[[ Provided entries open ]]
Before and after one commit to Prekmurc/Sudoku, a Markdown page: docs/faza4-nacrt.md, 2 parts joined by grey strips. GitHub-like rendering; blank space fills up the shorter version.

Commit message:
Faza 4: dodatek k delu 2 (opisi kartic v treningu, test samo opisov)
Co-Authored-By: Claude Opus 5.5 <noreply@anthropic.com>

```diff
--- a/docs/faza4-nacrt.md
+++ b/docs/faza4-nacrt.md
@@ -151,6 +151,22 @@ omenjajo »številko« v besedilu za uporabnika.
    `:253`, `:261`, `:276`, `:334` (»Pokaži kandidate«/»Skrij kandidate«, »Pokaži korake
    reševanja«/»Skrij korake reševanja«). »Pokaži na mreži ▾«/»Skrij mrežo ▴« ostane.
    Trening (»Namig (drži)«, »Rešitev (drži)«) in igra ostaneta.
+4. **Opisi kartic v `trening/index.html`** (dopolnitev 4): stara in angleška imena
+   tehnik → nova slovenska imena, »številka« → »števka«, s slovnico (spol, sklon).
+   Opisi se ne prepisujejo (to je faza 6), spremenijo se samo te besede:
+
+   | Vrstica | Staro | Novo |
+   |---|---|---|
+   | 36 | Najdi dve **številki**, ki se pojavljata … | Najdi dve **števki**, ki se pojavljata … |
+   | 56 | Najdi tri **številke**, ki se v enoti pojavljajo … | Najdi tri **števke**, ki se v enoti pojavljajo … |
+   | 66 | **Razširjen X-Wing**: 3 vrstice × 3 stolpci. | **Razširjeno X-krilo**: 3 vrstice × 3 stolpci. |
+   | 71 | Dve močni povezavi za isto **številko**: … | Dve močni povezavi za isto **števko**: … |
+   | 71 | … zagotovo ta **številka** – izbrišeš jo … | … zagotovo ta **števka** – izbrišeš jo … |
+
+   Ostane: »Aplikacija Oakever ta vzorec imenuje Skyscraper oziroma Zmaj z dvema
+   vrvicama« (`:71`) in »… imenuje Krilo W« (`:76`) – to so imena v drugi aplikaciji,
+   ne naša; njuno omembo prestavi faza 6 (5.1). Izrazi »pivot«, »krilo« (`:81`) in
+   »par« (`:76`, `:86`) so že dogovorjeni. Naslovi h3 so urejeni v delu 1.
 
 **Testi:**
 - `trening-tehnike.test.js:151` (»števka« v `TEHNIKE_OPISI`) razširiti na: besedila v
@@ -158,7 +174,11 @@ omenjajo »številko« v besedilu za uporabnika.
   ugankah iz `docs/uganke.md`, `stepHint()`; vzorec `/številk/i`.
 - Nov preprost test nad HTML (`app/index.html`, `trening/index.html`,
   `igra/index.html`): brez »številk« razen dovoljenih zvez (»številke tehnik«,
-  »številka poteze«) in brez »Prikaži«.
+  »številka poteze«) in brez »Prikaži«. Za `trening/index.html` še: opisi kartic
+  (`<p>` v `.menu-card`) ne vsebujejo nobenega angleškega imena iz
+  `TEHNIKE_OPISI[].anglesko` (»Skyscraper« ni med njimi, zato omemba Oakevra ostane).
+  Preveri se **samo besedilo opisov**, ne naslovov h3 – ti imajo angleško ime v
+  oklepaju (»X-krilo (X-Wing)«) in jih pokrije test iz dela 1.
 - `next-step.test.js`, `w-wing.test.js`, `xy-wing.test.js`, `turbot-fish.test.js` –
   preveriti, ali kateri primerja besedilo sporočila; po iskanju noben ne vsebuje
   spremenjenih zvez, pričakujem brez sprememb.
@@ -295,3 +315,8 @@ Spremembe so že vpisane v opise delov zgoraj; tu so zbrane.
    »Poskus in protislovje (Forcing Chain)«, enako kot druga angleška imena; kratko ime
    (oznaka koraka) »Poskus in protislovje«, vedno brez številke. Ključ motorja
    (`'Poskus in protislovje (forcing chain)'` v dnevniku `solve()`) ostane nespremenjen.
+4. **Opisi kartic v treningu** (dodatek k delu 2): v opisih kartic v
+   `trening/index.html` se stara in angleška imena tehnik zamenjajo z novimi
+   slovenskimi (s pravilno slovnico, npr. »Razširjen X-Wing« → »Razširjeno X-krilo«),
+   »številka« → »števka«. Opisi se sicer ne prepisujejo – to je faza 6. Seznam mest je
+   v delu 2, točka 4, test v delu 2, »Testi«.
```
[[ Provided entries closed ]]
— Your objective —
Your task is to repeat every entry exactly.

— Your response —
Before and after one commit to Prekmurc/Sudoku, a Markdown page: docs/faza4-nacrt.md, 2 parts joined by grey strips. GitHub-like rendering; blank space fills up the shorter version.

Commit message:
Faza 4: dodatek k delu 2 (opisi kartic v treningu, test samo opisov)
Co-Authored-By: Claude Opus 5.5 <noreply@anthropic.com>

```diff
--- a/docs/faza4-nacrt.md
+++ b/docs/faza4-nacrt.md
@@ -151,6 +151,22 @@ omenjajo »številko« v besedilu za uporabnika.
    `:253`, `:261`, `:276`, `:334` (»Pokaži kandidate«/»Skrij kandidate«, »Pokaži korake
    reševanja«/»Skrij korake reševanja«). »Pokaži na mreži ▾«/»Skrij mrežo ▴« ostane.
    Trening (»Namig (drži)«, »Rešitev (drži)«) in igra ostaneta.
+4. **Opisi kartic v `trening/index.html`** (dopolnitev 4): stara in angleška imena
+   tehnik → nova slovenska imena, »številka« → »števka«, s slovnico (spol, sklon).
+   Opisi se ne prepisujejo (to je faza 6), spremenijo se samo te besede:
+
+   | Vrstica | Staro | Novo |
+   |---|---|---|
+   | 36 | Najdi dve **številki**, ki se pojavljata … | Najdi dve **števki**, ki se pojavljata … |
+   | 56 | Najdi tri **številke**, ki se v enoti pojavljajo … | Najdi tri **števke**, ki se v enoti pojavljajo … |
+   | 66 | **Razširjen X-Wing**: 3 vrstice × 3 stolpci. | **Razširjeno X-krilo**: 3 vrstice × 3 stolpci. |
+   | 71 | Dve močni povezavi za isto **številko**: … | Dve močni povezavi za isto **števko**: … |
+   | 71 | … zagotovo ta **številka** – izbrišeš jo … | … zagotovo ta **števka** – izbrišeš jo … |
+
+   Ostane: »Aplikacija Oakever ta vzorec imenuje Skyscraper oziroma Zmaj z dvema
+   vrvicama« (`:71`) in »… imenuje Krilo W« (`:76`) – to so imena v drugi aplikaciji,
+   ne naša; njuno omembo prestavi faza 6 (5.1). Izrazi »pivot«, »krilo« (`:81`) in
+   »par« (`:76`, `:86`) so že dogovorjeni. Naslovi h3 so urejeni v delu 1.
 
 **Testi:**
 - `trening-tehnike.test.js:151` (»števka« v `TEHNIKE_OPISI`) razširiti na: besedila v
@@ -158,7 +174,11 @@ omenjajo »številko« v besedilu za uporabnika.
   ugankah iz `docs/uganke.md`, `stepHint()`; vzorec `/številk/i`.
 - Nov preprost test nad HTML (`app/index.html`, `trening/index.html`,
   `igra/index.html`): brez »številk« razen dovoljenih zvez (»številke tehnik«,
-  »številka poteze«) in brez »Prikaži«.
+  »številka poteze«) in brez »Prikaži«. Za `trening/index.html` še: opisi kartic
+  (`<p>` v `.menu-card`) ne vsebujejo nobenega angleškega imena iz
+  `TEHNIKE_OPISI[].anglesko` (»Skyscraper« ni med njimi, zato omemba Oakevra ostane).
+  Preveri se **samo besedilo opisov**, ne naslovov h3 – ti imajo angleško ime v
+  oklepaju (»X-krilo (X-Wing)«) in jih pokrije test iz dela 1.
 - `next-step.test.js`, `w-wing.test.js`, `xy-wing.test.js`, `turbot-fish.test.js` –
   preveriti, ali kateri primerja besedilo sporočila; po iskanju noben ne vsebuje
   spremenjenih zvez, pričakujem brez sprememb.
@@ -295,3 +315,8 @@ Spremembe so že vpisane v opise delov zgoraj; tu so zbrane.
    »Poskus in protislovje (Forcing Chain)«, enako kot druga angleška imena; kratko ime
    (oznaka koraka) »Poskus in protislovje«, vedno brez številke. Ključ motorja
    (`'Poskus in protislovje (forcing chain)'` v dnevniku `solve()`) ostane nespremenjen.
+4. **Opisi kartic v treningu** (dodatek k delu 2): v opisih kartic v
+   `trening/index.html` se stara in angleška imena tehnik zamenjajo z novimi
+   slovenskimi (s pravilno slovnico, npr. »Razširjen X-Wing« → »Razširjeno X-krilo«),
+   »številka« → »števka«. Opisi se sicer ne prepisujejo – to je faza 6. Seznam mest je
+   v delu 2, točka 4, test v delu 2, »Testi«.
```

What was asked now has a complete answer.